- According to Section 4 of the Act, any product causing damage or that may cause damage to a consumer shall be considered unsafe, regardless of design or manufacturing defect. Furthermore, a product shall be considered unsafe if warnings or instructions regarding the use or storage of the product were missing or incorrect or vague when considering the normal method of use and storage of the product. Nevertheless, a Ministerial Regulation passed in 2010 specifically exempts agricultural products that pass certain standardized treatment procedures and a Ministerial Regulation in 2011 specifically exempts drugs and medical devices produced by healthcare providers to treat patients in specific cases.
- According to Section 5 of the Act, all parties in the supply chain are jointly liable under the law; including the manufacturer, importer, or the “party authorizing the production” or a party using a trademark or trade name or some other means that can be understood to mean that that party is one of the aforementioned parties in the supply chain.
- The seller shall be held liable if the other parties in the supply chain cannot be identified.

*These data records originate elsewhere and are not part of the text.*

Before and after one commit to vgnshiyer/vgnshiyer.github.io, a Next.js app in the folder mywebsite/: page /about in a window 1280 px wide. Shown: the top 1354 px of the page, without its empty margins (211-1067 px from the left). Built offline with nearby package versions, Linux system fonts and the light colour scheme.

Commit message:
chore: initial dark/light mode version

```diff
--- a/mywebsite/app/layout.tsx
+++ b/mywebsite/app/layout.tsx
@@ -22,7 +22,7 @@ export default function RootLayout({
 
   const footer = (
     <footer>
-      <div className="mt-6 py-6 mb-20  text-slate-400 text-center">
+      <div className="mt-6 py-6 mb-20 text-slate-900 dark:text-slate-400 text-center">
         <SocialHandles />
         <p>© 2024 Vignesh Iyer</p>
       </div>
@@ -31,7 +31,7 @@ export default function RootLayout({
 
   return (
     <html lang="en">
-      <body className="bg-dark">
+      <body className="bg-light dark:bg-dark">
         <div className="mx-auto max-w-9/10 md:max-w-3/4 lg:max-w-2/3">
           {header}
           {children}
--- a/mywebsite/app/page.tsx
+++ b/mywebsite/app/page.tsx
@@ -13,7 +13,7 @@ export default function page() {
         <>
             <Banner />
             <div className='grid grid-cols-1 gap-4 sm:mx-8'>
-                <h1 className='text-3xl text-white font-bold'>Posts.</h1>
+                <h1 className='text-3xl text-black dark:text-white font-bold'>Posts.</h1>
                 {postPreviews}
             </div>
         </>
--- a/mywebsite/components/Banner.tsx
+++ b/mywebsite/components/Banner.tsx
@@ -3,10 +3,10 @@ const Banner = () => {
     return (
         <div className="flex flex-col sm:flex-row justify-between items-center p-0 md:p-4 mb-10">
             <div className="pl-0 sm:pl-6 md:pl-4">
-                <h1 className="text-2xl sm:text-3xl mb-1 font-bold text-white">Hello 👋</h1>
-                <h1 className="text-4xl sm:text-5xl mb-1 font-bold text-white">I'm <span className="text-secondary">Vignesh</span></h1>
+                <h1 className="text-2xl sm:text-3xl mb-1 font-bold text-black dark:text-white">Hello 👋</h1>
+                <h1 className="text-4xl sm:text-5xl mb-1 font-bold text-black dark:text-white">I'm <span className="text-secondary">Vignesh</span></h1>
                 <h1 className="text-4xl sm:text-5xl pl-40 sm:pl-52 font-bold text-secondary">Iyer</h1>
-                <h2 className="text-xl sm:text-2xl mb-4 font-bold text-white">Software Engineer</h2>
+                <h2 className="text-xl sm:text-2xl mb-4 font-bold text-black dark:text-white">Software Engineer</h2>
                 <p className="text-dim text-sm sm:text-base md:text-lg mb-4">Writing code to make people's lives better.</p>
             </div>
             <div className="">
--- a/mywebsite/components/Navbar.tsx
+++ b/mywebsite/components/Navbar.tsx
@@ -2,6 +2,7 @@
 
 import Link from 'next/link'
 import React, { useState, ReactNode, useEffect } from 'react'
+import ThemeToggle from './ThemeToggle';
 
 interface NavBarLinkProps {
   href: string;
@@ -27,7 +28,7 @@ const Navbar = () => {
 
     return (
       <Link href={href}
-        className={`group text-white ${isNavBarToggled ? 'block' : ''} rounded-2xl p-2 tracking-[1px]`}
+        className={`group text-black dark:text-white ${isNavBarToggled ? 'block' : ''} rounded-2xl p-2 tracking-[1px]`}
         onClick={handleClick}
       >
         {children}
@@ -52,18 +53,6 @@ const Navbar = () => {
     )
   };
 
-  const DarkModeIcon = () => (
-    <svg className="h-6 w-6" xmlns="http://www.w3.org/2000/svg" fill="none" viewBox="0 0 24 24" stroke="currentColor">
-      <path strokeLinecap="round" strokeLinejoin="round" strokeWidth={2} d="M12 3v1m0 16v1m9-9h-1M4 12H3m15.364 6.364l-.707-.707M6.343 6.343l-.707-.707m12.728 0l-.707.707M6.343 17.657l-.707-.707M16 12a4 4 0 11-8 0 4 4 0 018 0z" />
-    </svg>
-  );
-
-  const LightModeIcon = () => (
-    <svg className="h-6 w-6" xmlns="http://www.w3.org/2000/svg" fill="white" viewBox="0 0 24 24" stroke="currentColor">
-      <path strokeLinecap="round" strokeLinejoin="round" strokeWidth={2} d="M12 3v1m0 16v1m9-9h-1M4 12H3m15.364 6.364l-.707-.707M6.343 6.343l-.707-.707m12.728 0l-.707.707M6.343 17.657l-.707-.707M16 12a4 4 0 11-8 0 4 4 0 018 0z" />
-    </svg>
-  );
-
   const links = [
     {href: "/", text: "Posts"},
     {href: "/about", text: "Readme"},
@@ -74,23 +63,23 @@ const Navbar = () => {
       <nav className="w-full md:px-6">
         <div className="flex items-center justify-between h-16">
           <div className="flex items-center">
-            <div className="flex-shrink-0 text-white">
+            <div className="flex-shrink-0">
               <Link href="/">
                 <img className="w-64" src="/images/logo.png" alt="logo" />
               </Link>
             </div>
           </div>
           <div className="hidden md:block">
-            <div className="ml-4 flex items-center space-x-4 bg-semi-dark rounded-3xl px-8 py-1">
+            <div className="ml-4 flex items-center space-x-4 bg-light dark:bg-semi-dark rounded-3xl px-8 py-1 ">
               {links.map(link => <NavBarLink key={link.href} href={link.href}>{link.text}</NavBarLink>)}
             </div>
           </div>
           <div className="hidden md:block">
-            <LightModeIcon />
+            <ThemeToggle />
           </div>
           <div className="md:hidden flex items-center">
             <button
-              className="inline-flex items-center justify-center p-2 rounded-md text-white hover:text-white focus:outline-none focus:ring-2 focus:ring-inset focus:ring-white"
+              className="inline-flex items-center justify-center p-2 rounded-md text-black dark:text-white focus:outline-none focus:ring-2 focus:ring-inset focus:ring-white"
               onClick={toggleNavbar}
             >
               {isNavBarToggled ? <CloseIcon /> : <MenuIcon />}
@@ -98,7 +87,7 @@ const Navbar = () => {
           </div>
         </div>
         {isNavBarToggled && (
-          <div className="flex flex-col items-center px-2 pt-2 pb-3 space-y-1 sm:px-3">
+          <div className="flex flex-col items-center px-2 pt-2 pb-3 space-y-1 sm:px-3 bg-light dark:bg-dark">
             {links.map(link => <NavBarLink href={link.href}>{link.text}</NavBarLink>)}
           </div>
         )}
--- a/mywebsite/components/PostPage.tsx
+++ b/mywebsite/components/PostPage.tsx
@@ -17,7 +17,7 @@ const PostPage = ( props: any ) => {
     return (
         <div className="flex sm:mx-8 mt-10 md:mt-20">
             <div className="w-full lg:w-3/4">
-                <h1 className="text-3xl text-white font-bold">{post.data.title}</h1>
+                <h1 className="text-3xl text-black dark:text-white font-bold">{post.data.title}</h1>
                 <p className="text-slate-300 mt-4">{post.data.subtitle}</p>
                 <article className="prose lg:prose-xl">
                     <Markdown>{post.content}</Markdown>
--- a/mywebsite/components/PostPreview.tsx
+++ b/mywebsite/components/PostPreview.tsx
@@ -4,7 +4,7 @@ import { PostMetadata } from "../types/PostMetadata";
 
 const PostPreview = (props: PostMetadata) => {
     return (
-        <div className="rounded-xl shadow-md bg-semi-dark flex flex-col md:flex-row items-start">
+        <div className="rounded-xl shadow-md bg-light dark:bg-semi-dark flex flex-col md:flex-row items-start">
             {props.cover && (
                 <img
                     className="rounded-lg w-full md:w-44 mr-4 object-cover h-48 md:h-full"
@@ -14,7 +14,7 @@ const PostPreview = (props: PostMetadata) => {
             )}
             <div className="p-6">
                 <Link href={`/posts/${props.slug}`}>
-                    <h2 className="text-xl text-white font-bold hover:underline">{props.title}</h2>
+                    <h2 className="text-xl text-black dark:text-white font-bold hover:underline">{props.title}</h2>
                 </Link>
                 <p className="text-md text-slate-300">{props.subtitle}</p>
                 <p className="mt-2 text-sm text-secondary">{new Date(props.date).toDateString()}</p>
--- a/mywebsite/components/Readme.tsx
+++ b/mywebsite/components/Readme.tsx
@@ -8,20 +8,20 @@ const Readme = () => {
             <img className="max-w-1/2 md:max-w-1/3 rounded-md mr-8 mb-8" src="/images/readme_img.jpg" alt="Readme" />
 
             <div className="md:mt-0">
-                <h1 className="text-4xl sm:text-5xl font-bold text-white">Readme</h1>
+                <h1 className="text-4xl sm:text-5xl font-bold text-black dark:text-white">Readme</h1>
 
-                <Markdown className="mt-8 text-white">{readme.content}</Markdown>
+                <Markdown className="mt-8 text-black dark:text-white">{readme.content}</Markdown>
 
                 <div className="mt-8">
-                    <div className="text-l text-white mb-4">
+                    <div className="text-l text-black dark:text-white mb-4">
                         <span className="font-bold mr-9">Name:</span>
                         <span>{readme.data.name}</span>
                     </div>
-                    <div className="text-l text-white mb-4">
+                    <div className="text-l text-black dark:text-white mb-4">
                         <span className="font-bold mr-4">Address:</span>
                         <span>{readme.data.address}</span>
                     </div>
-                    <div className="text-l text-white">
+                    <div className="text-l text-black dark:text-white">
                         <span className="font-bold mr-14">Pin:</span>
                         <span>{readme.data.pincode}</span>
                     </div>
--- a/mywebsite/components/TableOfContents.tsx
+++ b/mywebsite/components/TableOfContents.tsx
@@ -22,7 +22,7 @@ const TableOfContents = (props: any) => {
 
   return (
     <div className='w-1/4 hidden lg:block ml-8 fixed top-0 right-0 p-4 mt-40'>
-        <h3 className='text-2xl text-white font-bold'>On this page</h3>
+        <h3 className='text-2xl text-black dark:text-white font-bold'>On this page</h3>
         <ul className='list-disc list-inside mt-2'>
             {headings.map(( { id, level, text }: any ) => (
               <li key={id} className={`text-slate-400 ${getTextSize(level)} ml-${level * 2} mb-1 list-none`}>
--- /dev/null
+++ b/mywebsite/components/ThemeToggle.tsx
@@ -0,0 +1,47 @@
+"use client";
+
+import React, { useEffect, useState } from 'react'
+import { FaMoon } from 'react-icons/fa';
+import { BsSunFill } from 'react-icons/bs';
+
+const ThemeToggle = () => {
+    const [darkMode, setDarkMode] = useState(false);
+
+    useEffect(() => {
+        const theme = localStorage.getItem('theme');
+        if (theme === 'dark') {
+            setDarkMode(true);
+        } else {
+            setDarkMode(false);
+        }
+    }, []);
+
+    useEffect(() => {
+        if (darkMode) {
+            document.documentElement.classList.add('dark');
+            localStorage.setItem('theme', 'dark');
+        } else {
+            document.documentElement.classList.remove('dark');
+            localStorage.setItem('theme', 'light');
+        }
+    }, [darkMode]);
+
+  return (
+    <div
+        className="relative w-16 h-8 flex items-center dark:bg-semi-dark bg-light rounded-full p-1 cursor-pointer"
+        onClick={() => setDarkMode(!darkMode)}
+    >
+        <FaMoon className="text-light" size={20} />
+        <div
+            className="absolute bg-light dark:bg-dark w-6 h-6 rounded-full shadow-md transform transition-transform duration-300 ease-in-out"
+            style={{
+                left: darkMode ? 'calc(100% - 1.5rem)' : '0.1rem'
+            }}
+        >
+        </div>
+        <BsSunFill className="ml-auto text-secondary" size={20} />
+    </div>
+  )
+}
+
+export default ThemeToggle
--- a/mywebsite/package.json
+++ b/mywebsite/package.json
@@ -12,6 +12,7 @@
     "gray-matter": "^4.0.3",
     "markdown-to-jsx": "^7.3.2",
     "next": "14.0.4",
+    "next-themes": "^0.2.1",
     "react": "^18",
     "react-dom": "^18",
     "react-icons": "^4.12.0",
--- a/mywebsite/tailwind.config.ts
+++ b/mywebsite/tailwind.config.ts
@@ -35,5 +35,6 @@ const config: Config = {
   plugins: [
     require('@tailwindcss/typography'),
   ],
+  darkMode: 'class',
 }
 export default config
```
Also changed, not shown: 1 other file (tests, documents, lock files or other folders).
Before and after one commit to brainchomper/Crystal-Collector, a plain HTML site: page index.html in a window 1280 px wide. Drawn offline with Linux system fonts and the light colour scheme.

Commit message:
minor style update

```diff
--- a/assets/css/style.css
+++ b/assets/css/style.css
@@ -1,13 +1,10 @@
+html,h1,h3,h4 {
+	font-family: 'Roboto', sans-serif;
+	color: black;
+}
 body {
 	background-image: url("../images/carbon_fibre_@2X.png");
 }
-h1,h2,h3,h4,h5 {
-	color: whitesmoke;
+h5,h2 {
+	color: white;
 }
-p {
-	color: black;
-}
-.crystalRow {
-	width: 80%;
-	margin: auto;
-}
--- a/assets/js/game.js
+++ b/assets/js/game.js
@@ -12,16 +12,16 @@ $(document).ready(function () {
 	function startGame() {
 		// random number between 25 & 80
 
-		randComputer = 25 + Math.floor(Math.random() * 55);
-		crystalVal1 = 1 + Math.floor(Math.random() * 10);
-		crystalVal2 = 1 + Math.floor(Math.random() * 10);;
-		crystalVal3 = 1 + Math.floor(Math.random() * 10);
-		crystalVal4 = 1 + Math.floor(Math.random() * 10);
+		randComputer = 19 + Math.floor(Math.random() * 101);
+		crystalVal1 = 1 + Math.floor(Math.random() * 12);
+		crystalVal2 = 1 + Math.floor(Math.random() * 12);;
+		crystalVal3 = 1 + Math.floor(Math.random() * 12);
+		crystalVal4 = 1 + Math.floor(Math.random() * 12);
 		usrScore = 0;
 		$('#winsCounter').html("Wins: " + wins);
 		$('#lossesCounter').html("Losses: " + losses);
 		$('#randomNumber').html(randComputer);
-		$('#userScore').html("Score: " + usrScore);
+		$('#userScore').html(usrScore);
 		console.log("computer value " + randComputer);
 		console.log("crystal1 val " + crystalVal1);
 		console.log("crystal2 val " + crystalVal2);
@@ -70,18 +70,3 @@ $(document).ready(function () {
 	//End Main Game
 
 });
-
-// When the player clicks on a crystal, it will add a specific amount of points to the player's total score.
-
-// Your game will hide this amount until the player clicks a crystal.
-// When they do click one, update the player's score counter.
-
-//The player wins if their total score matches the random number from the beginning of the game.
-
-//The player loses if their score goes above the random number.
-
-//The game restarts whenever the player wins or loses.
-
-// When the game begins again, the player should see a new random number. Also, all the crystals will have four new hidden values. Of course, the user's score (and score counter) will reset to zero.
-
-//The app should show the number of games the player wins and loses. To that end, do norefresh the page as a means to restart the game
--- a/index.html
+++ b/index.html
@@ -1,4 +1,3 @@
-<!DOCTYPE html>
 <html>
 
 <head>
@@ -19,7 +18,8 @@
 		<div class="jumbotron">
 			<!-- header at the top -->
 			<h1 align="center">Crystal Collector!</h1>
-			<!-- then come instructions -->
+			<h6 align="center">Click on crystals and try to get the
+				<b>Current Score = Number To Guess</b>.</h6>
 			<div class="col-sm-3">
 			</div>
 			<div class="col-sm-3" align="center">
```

- However, Section 8 of the Act exempts the manufacturer from liability if it can prove that the danger of the product was caused by a design defect of the party authorizing production or that the manufacturer was simply following instructions of the party authorizing the production. A manufacturer will also be exempt if the danger of the products is due to the nature of the warning or product information regarding use or storage of the product provided by the party authorizing the production.
- In accordance with the principle of strict liability, Section 6 of the Act requires a consumer to prove only (1) damages and (2) that the products were used and stored in a normal manner. There is no requirement of having to prove any wrongful action on the part of a party in the supply chain. Furthermore, according to Section 11(1) of the Act, a consumer (or the surviving family) may be granted damages for mental injury. In any case, the consumer is not prohibited from seeking additional redress under Section 420 of the Civil and Commercial Code if it can prove negligence or other wrongful act of a party in the supply chain.
- The statute of limitations according to Section 12 of the Act is as follows:
- An action must be filed within 3 years after the consumer became aware of (1) the injury and (2) the identity of the responsible parties in the supply chain, but not exceeding 10 years after the date the product was sold; or
- In the case where the injury was caused by the accumulation of chemicals in the body or a period of time was required to pass before the appearance of symptoms, an action must be filed within 3 years after the consumer became aware of (1) the injury and (2) of the identity of the responsible parties in the supply chain; but not exceeding 10 years after the consumer became aware of the injury.
Products liability law is complex. Consumers who are the victims of an unsafe product are urged to consult with competent legal counsel.